Putting Road Pricing to the Public
With congestion grinding cities down and road pricing hitting political buffers, is there a better route to a solution?
Singapore by Random Person
Congestion has been in the news again. The Washington Post presents Arity’s findings, that Americans spend almost three-times more time commuting by car than they get in vacation. More time each year spent travelling to work than they get off. Congestion is a pain. The great inefficiency of automobility.
A partial solution
Perhaps a partial solution to the congestion problem favoured by economists is road pricing. We have ready-made examples at work in London, Stockholm and Singapore. But road pricing is politically challenging such that the cities that have it are still a minority. Why?
Simply put, it’s a challenge for cities founded on democratic governance. When Ken Livingstone sought to bring one to London, it was billed as his great gamble: a decongested nirvana or international embarrassment and electoral defeat. But even when it was first considered in 2000, over half (52 per cent) of journeys in London were by public transport, walking or cycling. The majority of travelling Londoners were already set to benefit. And Livingstone must have taken confidence from this.
Cities have also held referendums to decide. In Manchester, road-pricing proposals fell foul of plebiscite. While in Stockholm citizens supported a charge

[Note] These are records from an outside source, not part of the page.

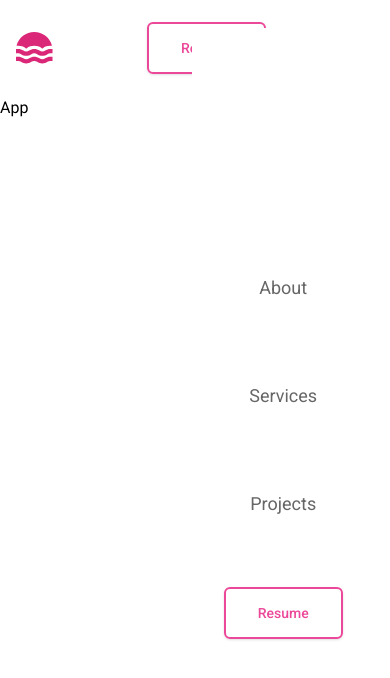
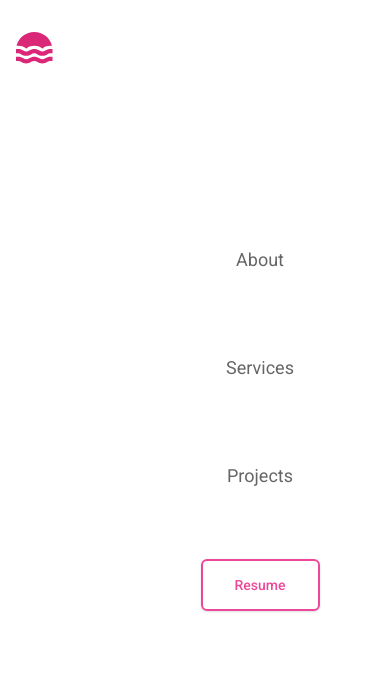
Before and after one commit to keelviinn/portfolio_kelvin, a Next.js app: page / in a window 390 px wide. Both pictures are taken after a click on the button 356 px from the left and 48 px from the top of the page. Shown: the top 678 px of the page. Built offline with nearby package versions, Linux system fonts and the light colour scheme.

Commit message:
navbar menu mobile

```diff
--- a/components/Nav/MenuItem/index.tsx
+++ /dev/null
@@ -1,40 +0,0 @@
-import { motion } from "framer-motion";
-
-const variants = {
-  open: {
-    y: 0,
-    opacity: 1,
-    transition: {
-      y: { stiffness: 1000, velocity: -100 }
-    }
-  },
-  closed: {
-    y: 50,
-    opacity: 0,
-    transition: {
-      y: { stiffness: 1000 }
-    }
-  }
-};
-
-const colors = ["#FF008C", "#D309E1", "#9C1AFF", "#7700FF", "#4400FF"];
-
-interface MenuItemProps {
-  i: number;
-}
-
-export const MenuItem = ({ i }: MenuItemProps) => {
-  const style = { border: `2px solid ${colors[i]}` };
-
-  return (
-    <motion.li
-      variants={variants}
-      whileHover={{ scale: 1.1 }}
-      whileTap={{ scale: 0.95 }}
-      className="m-0 p-0"
-    >
-      <div className={`icon-placeholder`} style={style} />
-      <div className={`text-placeholder`} style={style} />
-    </motion.li>
-  );
-};
--- a/components/Nav/MenuToggle/index.tsx
+++ /dev/null
@@ -1,42 +0,0 @@
-import { motion } from "framer-motion";
-
-interface MenuToggleProps {
-  toggle: (e: any) => void;
-}
-
-const Path = ({ props }: any) => (
-  <motion.path
-    fill="transparent"
-    strokeWidth="3"
-    stroke="hsl(0, 0%, 18%)"
-    strokeLinecap="round"
-    {...props}
-  />
-);
-
-export const MenuToggle = ({ toggle }: MenuToggleProps) => (
-  <button onClick={toggle}>
-    <svg width="23" height="23" viewBox="0 0 23 23">
-      <Path
-        variants={{
-          closed: { d: "M 2 2.5 L 20 2.5" },
-          open: { d: "M 3 16.5 L 17 2.5" },
-        }}
-      />
-      <Path
-        d="M 2 9.423 L 20 9.423"
-        variants={{
-          closed: { opacity: 1 },
-          open: { opacity: 0 },
-        }}
-        transition={{ duration: 0.1 }}
-      />
-      <Path
-        variants={{
-          closed: { d: "M 2 16.346 L 20 16.346" },
-          open: { d: "M 3 2.5 L 17 16.346" },
-        }}
-      />
-    </svg>
-  </button>
-);
--- a/components/Nav/Navigation/index.tsx
+++ /dev/null
@@ -1,21 +0,0 @@
-import { motion } from "framer-motion";
-import { MenuItem } from "../MenuItem";
-
-const variants = {
-  open: {
-    transition: { staggerChildren: 0.07, delayChildren: 0.2 }
-  },
-  closed: {
-    transition: { staggerChildren: 0.05, staggerDirection: -1 }
-  }
-};
-
-export const Navigation = () => (
-  <motion.ul variants={variants}>
-    {itemIds.map(i => (
-      <MenuItem i={i} key={i} />
-    ))}
-  </motion.ul>
-);
-
-const itemIds = [0, 1, 2, 3, 4];
--- a/components/Nav/index.tsx
+++ /dev/null
@@ -1,44 +0,0 @@
-import { useRef } from "react";
-import { motion, useCycle } from "framer-motion";
-import { MenuToggle } from "./MenuToggle";
-import { Navigation } from "./Navigation";
-import { useDimensions } from "../../hooks/useDimensions";
-
-const sidebar = {
-  open: (height = 1000) => ({
-    clipPath: `circle(${height * 2 + 200}px at 40px 40px)`,
-    transition: {
-      type: "spring",
-      stiffness: 20,
-      restDelta: 2
-    }
-  }),
-  closed: {
-    clipPath: "circle(30px at 40px 40px)",
-    transition: {
-      delay: 0.5,
-      type: "spring",
-      stiffness: 400,
-      damping: 40
-    }
-  }
-};
-
-export const Nav = () => {
-  const [isOpen, toggleOpen] = useCycle(false, true);
-  const containerRef = useRef(null);
-  const { height } = useDimensions({ ref: containerRef });
-
-  return (
-    <motion.nav
-      initial={false}
-      animate={isOpen ? "open" : "closed"}
-      custom={height}
-      ref={containerRef}
-    >
-      <motion.div className="background" variants={sidebar} />
-      <Navigation />
-      <MenuToggle toggle={() => toggleOpen()} />
-    </motion.nav>
-  );
-};
--- a/components/Navigation/index.tsx
+++ b/components/Navigation/index.tsx
@@ -1,10 +1,8 @@
+import Link from "next/link";
+import { NextComponentType } from "next";
 import { useTheme } from "next-themes";
-import { NextComponentType } from "next";
 import { motion } from "framer-motion";
-import { Transition } from "@tailwindui/react";
-import Link from "next/link";
 import { useState } from "react";
-import { MenuToggle } from "../Nav/MenuToggle";
 
 const navItems = [
   { id: 1, href: "/", children: "About" },
@@ -121,9 +119,10 @@ export const Navigation: NextComponentType = () => {
   };
 
   return (
+    <>
       <header
         aria-label="Site Header"
-      className="bg-white dark:bg-slate-800 w-full"
+        className="bg-white dark:bg-slate-800 w-full absolute left-0 top-0"
       >
         <div className="mx-auto max-w-screen-xl px-4 sm:px-6 lg:px-8">
           <div className="flex h-24 items-center justify-between">
@@ -147,7 +146,10 @@ export const Navigation: NextComponentType = () => {
             </div>
 
             <div className="md:flex md:items-center md:gap-12">
-            <nav aria-label="Site Nav" className="DESKTOP-MENU hidden md:block">
+              <nav
+                aria-label="Site Nav"
+                className="DESKTOP-MENU hidden md:block"
+              >
                 <ul className="hidden md:flex items-center gap-6 text-sm">
                   {navItems.map(({ id, children, href }) => (
                     <NavItem key={id} href={href}>
@@ -156,13 +158,40 @@ export const Navigation: NextComponentType = () => {
                   ))}
                 </ul>
               </nav>
+              <div className="flex items-center gap-4">
+                <div className="sm:flex sm:gap-4">
+                  <Link href="/">
+                    <a
+                      className="rounded-md border-pink-500 border-2 px-8 py-4 text-sm font-medium text-pink-500 shadow dark:hover:bg-pink-200 transition-colors duration-300"
+                      aria-label="Resume"
+                    >
+                      Resume
+                    </a>
+                  </Link>
+                </div>
+
+                <ThemeChange />
+
+                <div className="block md:hidden z-20">
+                  <button
+                    onClick={handleHamburgerClick}
+                    className="rounded flex flex-col h-9 w-9 justify-center items-center group"
+                  >
+                    <Hambuger isOpen={isOpen} />
+                  </button>
+                </div>
+              </div>
+            </div>
+          </div>
+        </div>
+      </header>
       <motion.nav
         aria-label="Site Nav"
-              className={`MOBILE-MENU md:hidden`}
+        className="MOBILE-MENU md:hidden"
         animate={isOpen ? "open" : "closed"}
         variants={variants}
       >
-              <ul className="flex flex-col absolute right-0 top-0 h-screen items-center w-[80%] py-10 gap-20 text-lg bg-white dark:bg-slate-700 justify-center">
+        <ul className="flex flex-col absolute z-10 h-screen right-0 top-0 items-center w-2/3 py-10 gap-20 text-lg bg-white dark:bg-slate-700 justify-center">
           {navItems.map(({ id, children, href }) => (
             <NavItem
               key={id}
@@ -185,33 +214,6 @@ export const Navigation: NextComponentType = () => {
           </div>
         </ul>
       </motion.nav>
-
-            <div className="flex items-center gap-4">
-              <div className="sm:flex sm:gap-4">
-                <Link href="/">
-                  <a
-                    className="rounded-md border-pink-500 border-2 px-8 py-4 text-sm font-medium text-pink-500 shadow dark:hover:bg-pink-200 transition-colors duration-300"
-                    aria-label="Resume"
-                  >
-                    Resume
-                  </a>
-                </Link>
-              </div>
-
-              <ThemeChange />
-
-              <div className="block md:hidden">
-                <button
-                  onClick={handleHamburgerClick}
-                  className="rounded flex flex-col h-9 w-9 justify-center items-center group"
-                >
-                  <Hambuger isOpen={isOpen} />
-                </button>
-              </div>
-            </div>
-          </div>
-        </div>
-      </div>
-    </header>
+    </>
   );
 };
```
Lines whose indentation alone changed are shown as unchanged.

More recently, in New York and Toronto, proposals were called off by higher political office. Getting a form of rationing through our democratic institutions — particularly fragmented city governance — has proved problematic.
Indeed, one extreme view is that a solution cannot be delivered democratically (at least in America). Speaking to The Economist in 2003, Anthony Downs, author of Stuck in Traffic said, “this is a problem without a solution — at least a solution the American people will accept … Learn to enjoy being stuck in traffic as another leisure activity, because congestion is here to stay.”
Downs’ position is strengthened when we consider that trust in our political institutions has declined. According to polls highlighted by the OECD, trust in government sits at an average 43%. Between 2007 and 2015, trust in political parties decreased by an average two percentage points; while trust in parliaments decreased five percentage points between 2008 and 2014 in OECD/EU countries. Why are these stats an issue?
Government, political parties and parliaments are the bodies that would make the tough decisions needed to develop road pricing (decisions I’ve written about before). If we don’t trust them, we won’t trust the solutions they propose. In this environment, politicians might wish to stay clear of volatile policies and tough decisions.
But with time running out to curb carbon emissions, urban populations rising, and congestion with it, is there a way for democrats (with a small ‘d’) to deliver road pricing?